It is starting to look like Google’s brush with US anti-trust regulators is not going to go anywhere. While the search outfit is having to face the music when it comes to its moves stifle competition in the EU, it seems that the US anti-trust regulators are less interested.
Word on the street is that Google is near a US antitrust settlement which would see the search giant escape without penalty or punishment. In return for the FTC going away, Google will conceding greater transparency and agreeing not to scrape content for its index. Advertisers would be able to compare Google advertising campaigns with how those run through other search sites performed. Google has also promised that it would not copy the content of other sites without their prior permission.
The concessions are voluntary and Google will not have to face a trial or financial settlement. Google’s rivals are very cross about the rumours. Microsoft, Yelp, and Expedia all complained vocally about Google’s actions.

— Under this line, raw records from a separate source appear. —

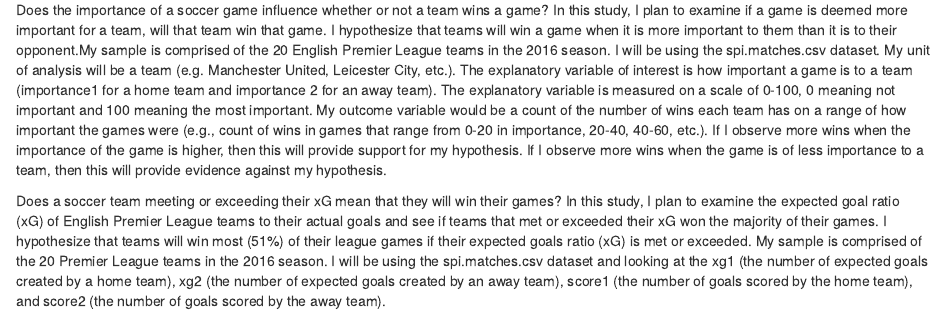
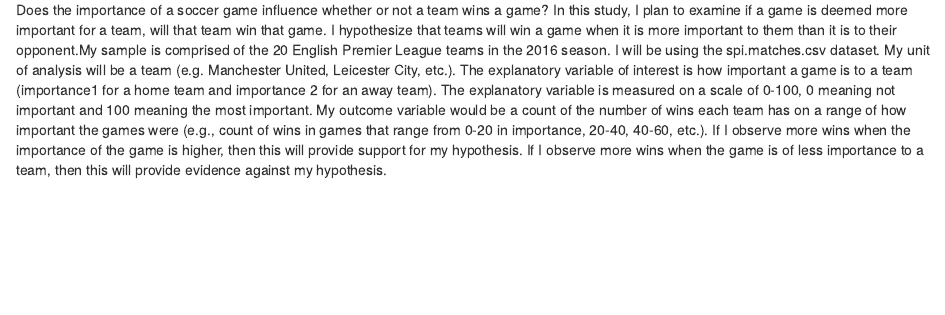
Before and after one commit to jchaves48/gov50-final-project, an R Markdown document (index.Rmd): the page in a window 1100 px wide, from 1220 px down. Rendered offline with R 4.5, knitr and Pandoc, with nearby package versions; drawn as R Markdown's standard HTML page in place of the format the file asks for; some code elsewhere in the file could not run offline.

Commit message:
Milestone 2

```diff
--- a/index.Rmd
+++ b/index.Rmd
@@ -30,5 +30,3 @@ pl_table_2016
 
 
 Does the importance of a soccer game influence whether or not a team wins a game? In this study, I plan to examine if a game is deemed more important for a team, will that team win that game. I hypothesize that teams will win a game when it is more important to them than it is to their opponent.My sample is comprised of the 20 English Premier League teams in the 2016 season. I will be using the spi.matches.csv dataset. My unit of analysis will be a team (e.g. Manchester United, Leicester City, etc.). The explanatory variable of interest is how important a game is to a team (importance1 for a home team and importance 2 for an away team). The explanatory variable is measured on a scale of 0-100, 0 meaning not important and 100 meaning the most important. My outcome variable would be a count of the number of wins each team has on a range of how important the games were (e.g., count of wins in games that range from 0-20 in importance, 20-40, 40-60, etc.). If I observe more wins when the importance of the game is higher, then this will provide support for my hypothesis. If I observe more wins when the game is of less importance to a team, then this will provide evidence against my hypothesis.
-
-Does a soccer team meeting or exceeding their xG mean that they will win their games? In this study, I plan to examine the expected goal ratio (xG) of English Premier League teams to their actual goals and see if teams that met or exceeded their xG won the majority of their games. I hypothesize that teams will win most (51%) of their league games if their expected goals ratio (xG) is met or exceeded. My sample is comprised of the 20 Premier League teams in the 2016 season. I will be using the spi.matches.csv dataset and looking at the xg1 (the number of expected goals created by a home team), xg2 (the number of expected goals created by an away team), score1 (the number of goals scored by the home team), and score2 (the number of goals scored by the away team).
```
Also changed, not shown: index.html.
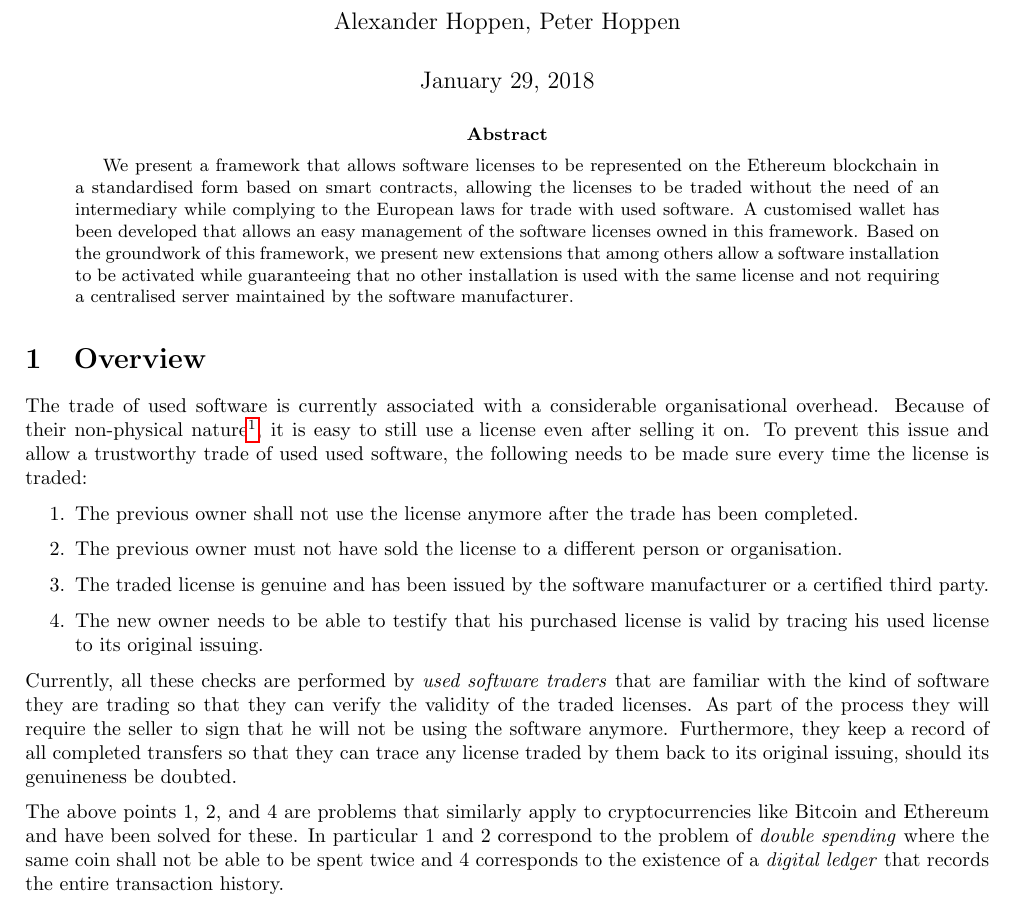
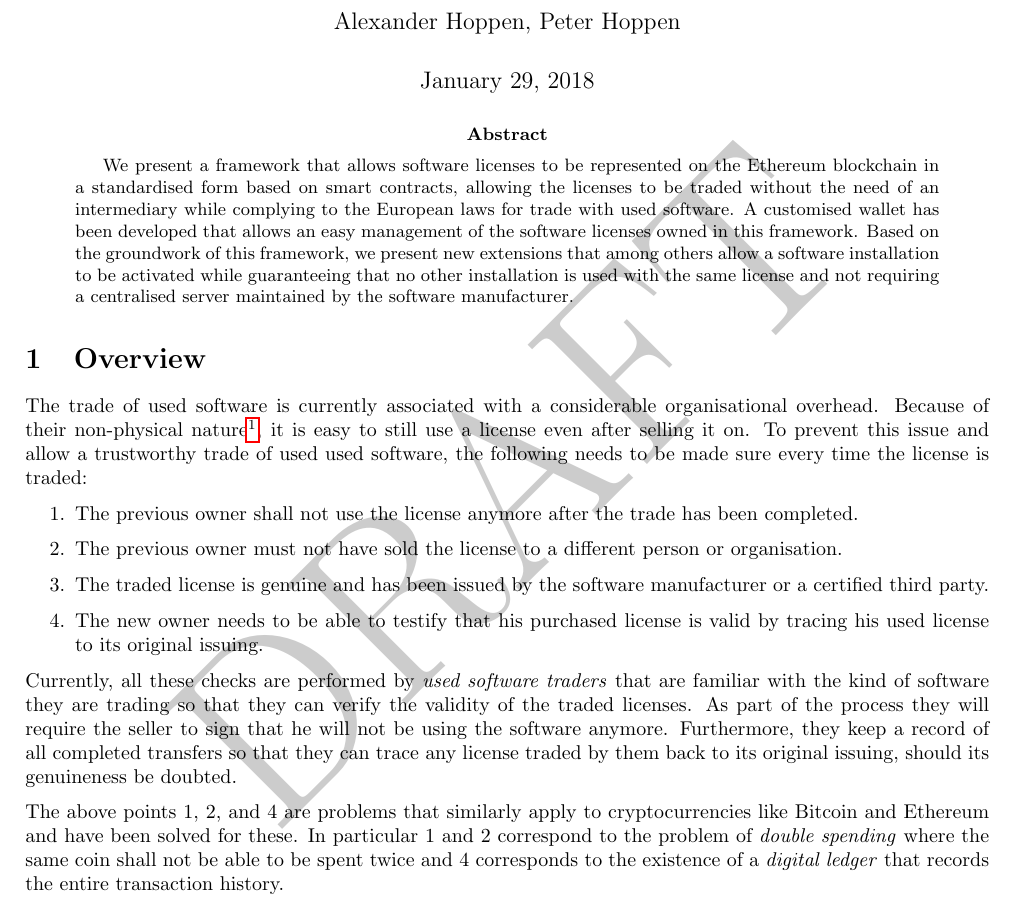
Before and after one commit to licence-on-blockchain/Whitepaper, a LaTeX paper (LOB.tex): part of page 1 of 20, cut so that both start at the same text. Compiled offline with pdfLaTeX.

Commit message:
Add draft watermark

```diff
--- a/LOB.tex
+++ b/LOB.tex
@@ -5,7 +5,10 @@
 \usepackage[parfill]{parskip}
 \usepackage{tikz}
 \usepackage{multicol}
+\usepackage{draftwatermark}
 \usetikzlibrary{positioning}
+
+\SetWatermarkScale{5}
 
 \newcommand{\todo}[1]{\textsf{TODO: #1}}
 
```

Fairsearch, which is a pressure group with members including Microsoft, Expedia, TripAdvisor, Nokia, and Oracle, said that enforcement authorities should not allow Google to retain an unfair advantage in the market gained through years of anti-competitive behaviour.
If the FTC fails to take meaningful action after a nearly two-year investigation, Google will only be emboldened to act in ways that are more harmful to consumers and innovators, a spokesman said.